== Exercise brief ==
The string "rsvp" appears in some lines of the data. Report how many, with no other words.

== Input data ==
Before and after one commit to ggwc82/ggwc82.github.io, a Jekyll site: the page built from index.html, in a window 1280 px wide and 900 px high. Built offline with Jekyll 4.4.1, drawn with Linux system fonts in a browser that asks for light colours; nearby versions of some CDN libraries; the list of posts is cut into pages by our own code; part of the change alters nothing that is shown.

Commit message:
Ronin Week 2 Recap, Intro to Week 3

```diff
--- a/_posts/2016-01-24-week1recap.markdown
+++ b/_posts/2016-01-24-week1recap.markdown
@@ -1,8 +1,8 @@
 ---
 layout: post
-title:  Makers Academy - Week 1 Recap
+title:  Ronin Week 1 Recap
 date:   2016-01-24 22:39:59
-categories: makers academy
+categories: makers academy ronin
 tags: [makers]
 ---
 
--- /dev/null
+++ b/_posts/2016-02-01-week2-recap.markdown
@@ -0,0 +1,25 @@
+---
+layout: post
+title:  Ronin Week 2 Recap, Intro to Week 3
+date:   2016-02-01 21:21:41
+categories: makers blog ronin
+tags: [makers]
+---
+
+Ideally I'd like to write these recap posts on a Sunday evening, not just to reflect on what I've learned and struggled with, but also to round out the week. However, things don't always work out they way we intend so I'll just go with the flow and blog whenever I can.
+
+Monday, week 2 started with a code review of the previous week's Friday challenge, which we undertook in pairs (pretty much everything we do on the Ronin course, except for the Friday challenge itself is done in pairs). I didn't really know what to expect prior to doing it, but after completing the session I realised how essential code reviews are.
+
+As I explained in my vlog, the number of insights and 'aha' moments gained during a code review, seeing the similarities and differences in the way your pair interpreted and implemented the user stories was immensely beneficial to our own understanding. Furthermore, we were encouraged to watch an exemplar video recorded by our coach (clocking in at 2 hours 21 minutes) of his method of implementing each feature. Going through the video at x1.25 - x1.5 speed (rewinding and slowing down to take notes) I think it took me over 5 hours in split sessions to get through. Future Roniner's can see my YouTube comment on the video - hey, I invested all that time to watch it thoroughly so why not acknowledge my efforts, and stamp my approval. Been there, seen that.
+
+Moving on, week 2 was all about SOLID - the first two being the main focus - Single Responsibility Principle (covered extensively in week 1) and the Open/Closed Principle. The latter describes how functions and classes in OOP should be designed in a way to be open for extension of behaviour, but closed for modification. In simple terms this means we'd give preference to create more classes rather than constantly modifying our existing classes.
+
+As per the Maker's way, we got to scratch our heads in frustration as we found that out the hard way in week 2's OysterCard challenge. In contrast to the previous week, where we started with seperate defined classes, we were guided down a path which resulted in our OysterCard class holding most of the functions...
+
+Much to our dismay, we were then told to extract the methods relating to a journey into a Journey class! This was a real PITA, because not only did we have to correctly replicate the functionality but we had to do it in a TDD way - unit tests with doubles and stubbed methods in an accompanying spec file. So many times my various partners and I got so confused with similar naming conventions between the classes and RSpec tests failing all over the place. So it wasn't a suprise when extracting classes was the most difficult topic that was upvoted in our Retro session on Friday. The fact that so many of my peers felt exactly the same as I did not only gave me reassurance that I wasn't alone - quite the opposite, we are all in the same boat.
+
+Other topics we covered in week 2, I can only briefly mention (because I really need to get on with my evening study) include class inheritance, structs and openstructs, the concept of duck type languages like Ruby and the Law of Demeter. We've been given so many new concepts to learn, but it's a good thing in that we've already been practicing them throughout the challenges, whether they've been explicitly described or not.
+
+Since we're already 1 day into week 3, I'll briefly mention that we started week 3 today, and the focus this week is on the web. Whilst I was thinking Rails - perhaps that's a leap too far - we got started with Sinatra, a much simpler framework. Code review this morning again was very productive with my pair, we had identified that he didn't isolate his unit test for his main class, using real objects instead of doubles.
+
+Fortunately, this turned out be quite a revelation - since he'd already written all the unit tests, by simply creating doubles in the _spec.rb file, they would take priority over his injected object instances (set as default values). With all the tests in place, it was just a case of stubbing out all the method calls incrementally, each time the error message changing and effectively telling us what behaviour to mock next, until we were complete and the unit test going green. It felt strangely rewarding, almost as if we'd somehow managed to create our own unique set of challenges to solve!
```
==
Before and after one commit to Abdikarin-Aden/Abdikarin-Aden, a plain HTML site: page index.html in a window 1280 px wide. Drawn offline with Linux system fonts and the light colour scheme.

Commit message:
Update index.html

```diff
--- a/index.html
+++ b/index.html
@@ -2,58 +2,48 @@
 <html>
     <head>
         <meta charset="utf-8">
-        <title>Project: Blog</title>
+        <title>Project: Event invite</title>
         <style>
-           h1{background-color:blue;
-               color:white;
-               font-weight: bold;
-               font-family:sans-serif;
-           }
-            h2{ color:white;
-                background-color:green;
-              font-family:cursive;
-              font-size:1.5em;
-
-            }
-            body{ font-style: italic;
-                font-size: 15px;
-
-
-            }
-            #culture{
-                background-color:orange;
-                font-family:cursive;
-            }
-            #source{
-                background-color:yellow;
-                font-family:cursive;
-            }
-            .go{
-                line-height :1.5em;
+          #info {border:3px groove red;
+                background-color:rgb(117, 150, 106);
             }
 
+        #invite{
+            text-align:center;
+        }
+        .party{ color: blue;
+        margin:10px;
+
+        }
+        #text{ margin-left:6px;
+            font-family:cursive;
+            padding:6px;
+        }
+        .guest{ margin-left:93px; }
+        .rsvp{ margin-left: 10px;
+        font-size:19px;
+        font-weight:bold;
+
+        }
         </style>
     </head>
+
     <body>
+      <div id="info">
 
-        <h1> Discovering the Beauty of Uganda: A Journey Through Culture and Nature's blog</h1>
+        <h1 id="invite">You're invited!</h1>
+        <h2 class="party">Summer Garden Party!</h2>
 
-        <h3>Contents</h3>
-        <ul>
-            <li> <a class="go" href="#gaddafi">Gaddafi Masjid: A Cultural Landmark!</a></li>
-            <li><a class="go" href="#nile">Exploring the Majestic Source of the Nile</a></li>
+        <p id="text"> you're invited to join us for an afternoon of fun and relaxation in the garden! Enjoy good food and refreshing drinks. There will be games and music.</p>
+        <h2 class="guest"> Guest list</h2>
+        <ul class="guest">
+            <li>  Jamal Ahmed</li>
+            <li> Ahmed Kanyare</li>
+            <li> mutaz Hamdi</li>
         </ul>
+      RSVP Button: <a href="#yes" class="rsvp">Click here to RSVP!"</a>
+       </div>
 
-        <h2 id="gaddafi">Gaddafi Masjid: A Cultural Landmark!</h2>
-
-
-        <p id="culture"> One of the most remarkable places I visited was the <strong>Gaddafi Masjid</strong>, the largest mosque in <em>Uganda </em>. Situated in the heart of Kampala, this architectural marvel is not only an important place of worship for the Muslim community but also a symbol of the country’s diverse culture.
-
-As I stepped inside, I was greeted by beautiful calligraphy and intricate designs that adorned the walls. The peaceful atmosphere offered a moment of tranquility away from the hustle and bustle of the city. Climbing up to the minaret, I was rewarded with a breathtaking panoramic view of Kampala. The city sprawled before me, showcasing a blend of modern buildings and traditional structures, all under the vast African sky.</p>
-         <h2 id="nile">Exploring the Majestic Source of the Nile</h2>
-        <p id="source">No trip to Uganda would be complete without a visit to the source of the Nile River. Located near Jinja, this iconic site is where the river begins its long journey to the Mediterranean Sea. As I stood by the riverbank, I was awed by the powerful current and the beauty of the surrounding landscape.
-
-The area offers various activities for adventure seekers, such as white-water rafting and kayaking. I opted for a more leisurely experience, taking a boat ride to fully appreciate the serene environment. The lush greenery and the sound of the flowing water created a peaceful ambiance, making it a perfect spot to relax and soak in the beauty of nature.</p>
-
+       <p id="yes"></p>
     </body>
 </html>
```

== Completed task ==
2